Whenever a line in the records below contains "text", pick it out.

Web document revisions

- - -

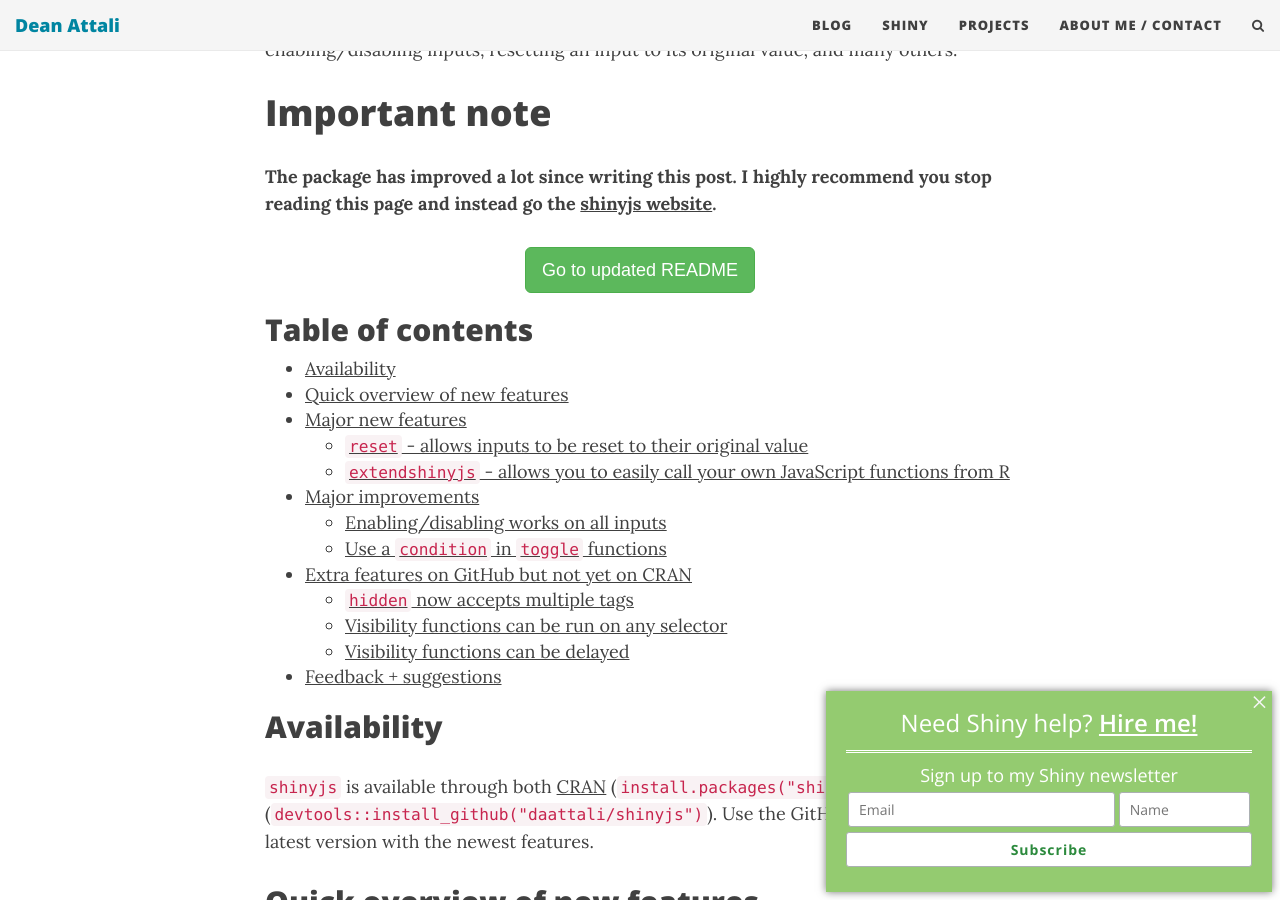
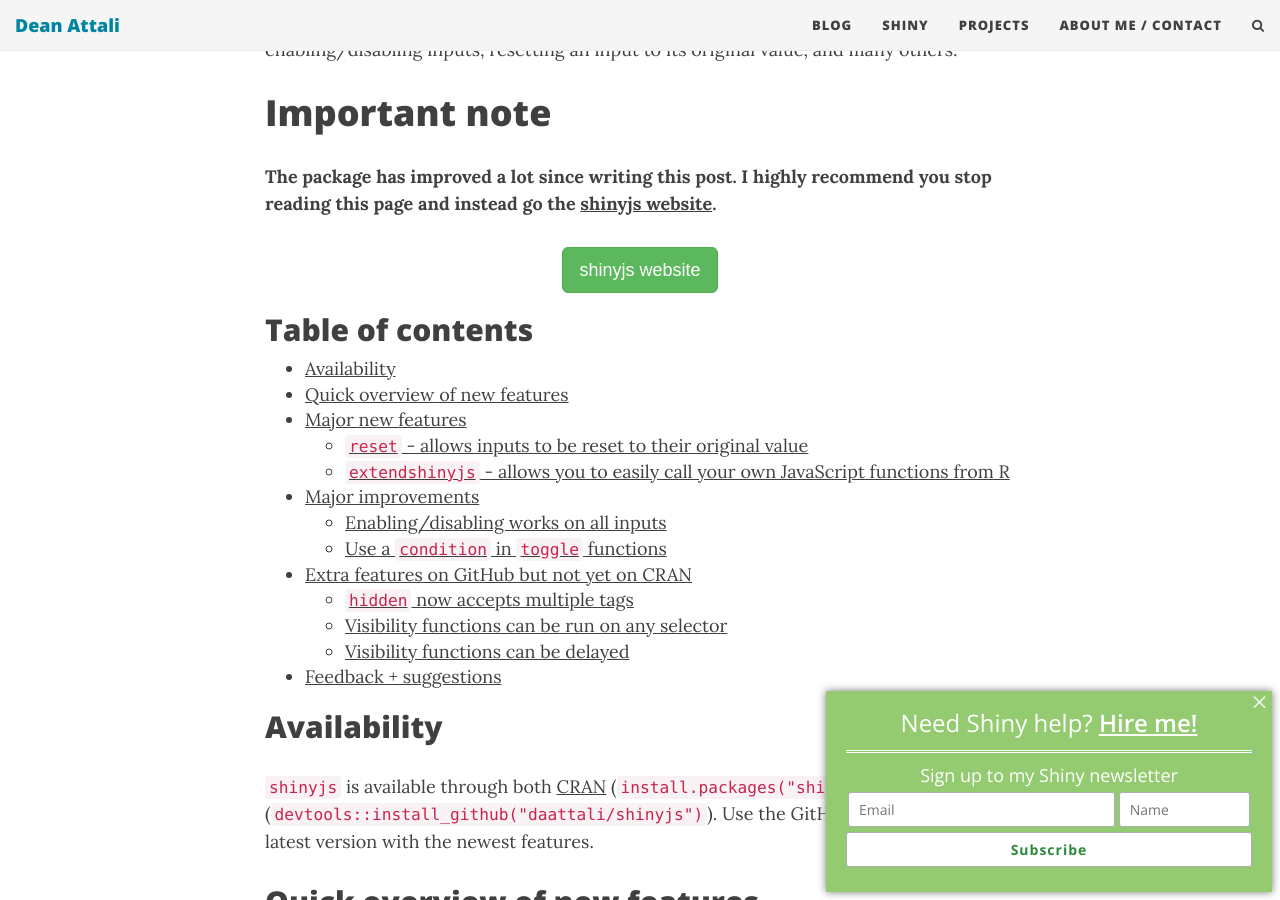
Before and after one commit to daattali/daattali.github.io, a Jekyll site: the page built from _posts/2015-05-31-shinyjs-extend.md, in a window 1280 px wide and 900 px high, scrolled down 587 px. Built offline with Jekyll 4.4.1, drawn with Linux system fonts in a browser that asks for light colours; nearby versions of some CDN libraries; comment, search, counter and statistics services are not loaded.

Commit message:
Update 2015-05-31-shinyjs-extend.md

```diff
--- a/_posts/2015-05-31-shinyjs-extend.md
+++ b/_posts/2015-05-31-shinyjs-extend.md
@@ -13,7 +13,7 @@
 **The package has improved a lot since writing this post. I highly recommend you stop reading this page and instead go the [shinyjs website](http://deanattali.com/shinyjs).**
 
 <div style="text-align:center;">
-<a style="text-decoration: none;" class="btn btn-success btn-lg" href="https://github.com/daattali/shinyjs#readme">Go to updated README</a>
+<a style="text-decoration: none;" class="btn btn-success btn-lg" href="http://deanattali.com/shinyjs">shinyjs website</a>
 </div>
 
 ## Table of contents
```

- - -

## Completed task:
 <div style="text-align:center;">
-<a style="text-decoration: none;" class="btn btn-success btn-lg" href="https://github.com/daattali/shinyjs#readme">Go to updated README</a>
+<a style="text-decoration: none;" class="btn btn-success btn-lg" href="http://deanattali.com/shinyjs">shinyjs website</a>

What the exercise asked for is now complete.